***** Data for processing
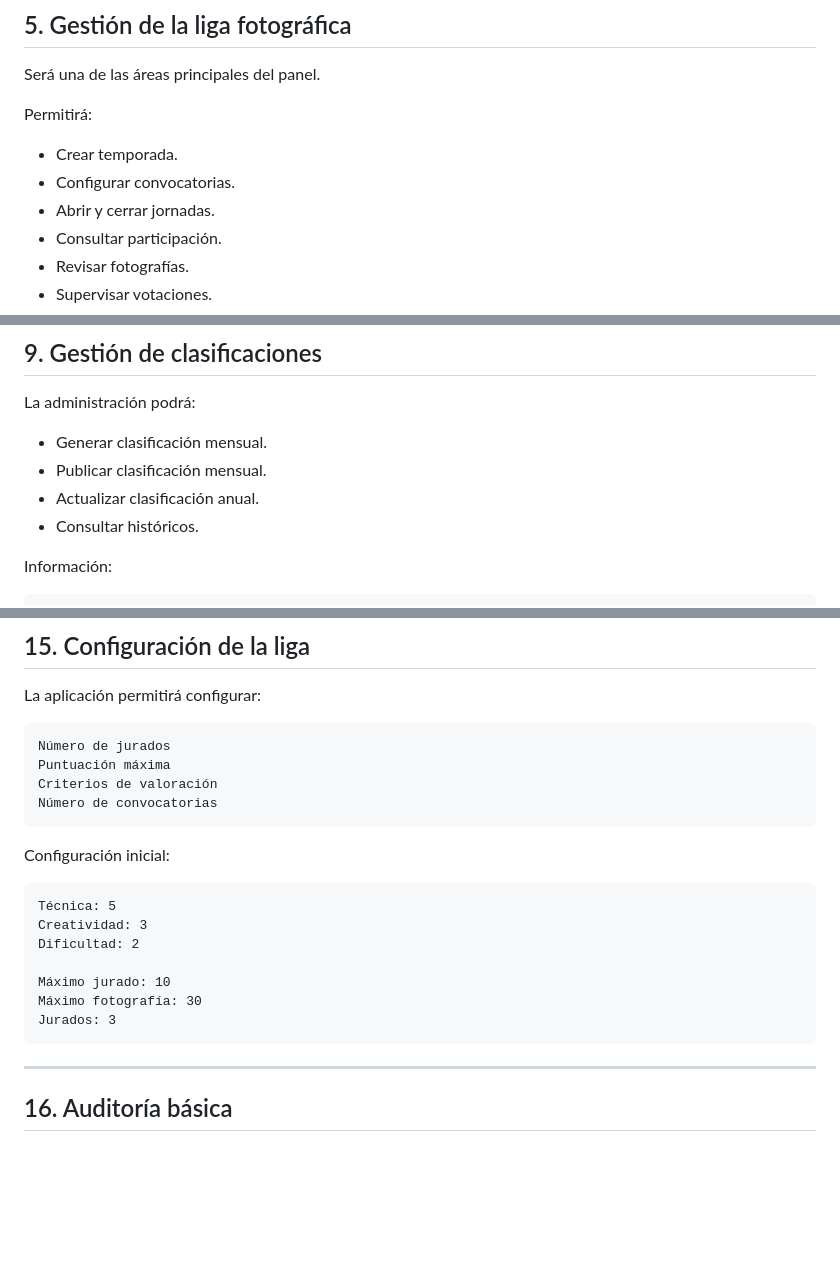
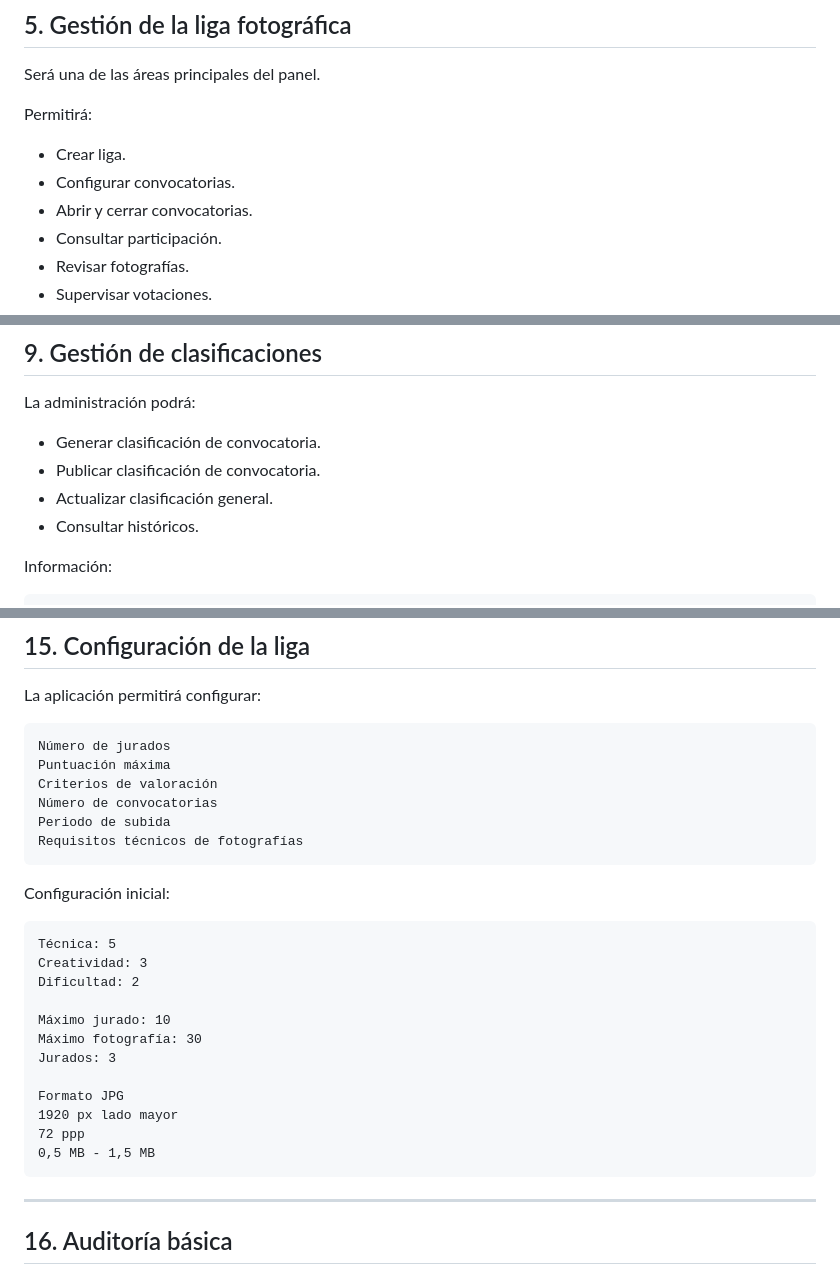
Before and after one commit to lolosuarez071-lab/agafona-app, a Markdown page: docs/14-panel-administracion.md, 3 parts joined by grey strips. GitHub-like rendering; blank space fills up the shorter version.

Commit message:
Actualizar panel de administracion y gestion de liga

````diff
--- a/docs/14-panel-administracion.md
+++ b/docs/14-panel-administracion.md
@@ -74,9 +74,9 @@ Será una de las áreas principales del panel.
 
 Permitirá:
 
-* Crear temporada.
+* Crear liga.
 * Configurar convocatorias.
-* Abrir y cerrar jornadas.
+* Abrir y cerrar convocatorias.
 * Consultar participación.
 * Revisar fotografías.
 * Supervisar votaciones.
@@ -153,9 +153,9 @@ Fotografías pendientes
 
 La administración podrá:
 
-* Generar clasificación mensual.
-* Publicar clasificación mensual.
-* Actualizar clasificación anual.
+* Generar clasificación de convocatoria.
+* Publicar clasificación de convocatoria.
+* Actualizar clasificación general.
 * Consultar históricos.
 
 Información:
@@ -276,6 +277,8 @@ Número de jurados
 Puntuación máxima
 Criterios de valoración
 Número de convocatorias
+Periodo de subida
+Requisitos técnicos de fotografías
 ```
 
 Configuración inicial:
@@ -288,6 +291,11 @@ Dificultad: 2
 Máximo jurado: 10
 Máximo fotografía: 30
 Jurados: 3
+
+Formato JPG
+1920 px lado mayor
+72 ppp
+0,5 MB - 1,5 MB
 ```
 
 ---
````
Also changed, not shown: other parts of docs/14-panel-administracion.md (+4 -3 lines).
**********
***** Data for processing
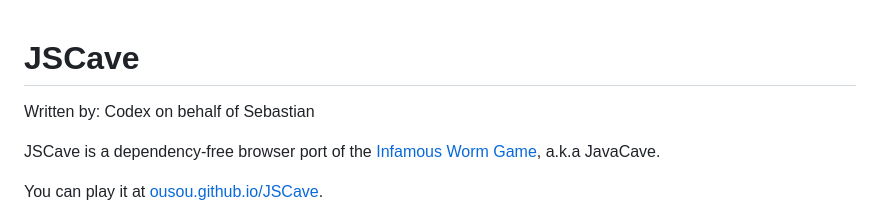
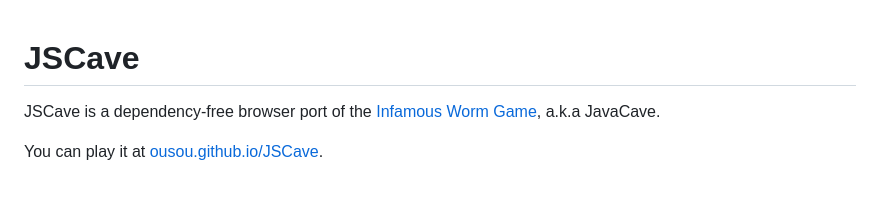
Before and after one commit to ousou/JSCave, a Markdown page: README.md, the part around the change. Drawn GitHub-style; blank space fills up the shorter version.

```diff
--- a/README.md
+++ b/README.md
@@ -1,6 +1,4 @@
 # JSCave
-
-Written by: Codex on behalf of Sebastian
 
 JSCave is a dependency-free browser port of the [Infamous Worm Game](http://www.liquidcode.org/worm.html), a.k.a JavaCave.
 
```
**********
- Your goal: Which lines of the data include the word "docs"? Copy each one.

- Written solution:
Before and after one commit to lolosuarez071-lab/agafona-app, a Markdown page: docs/14-panel-administracion.md, 3 parts joined by grey strips. GitHub-like rendering; blank space fills up the shorter version.
--- a/docs/14-panel-administracion.md
+++ b/docs/14-panel-administracion.md
Also changed, not shown: other parts of docs/14-panel-administracion.md (+4 -3 lines).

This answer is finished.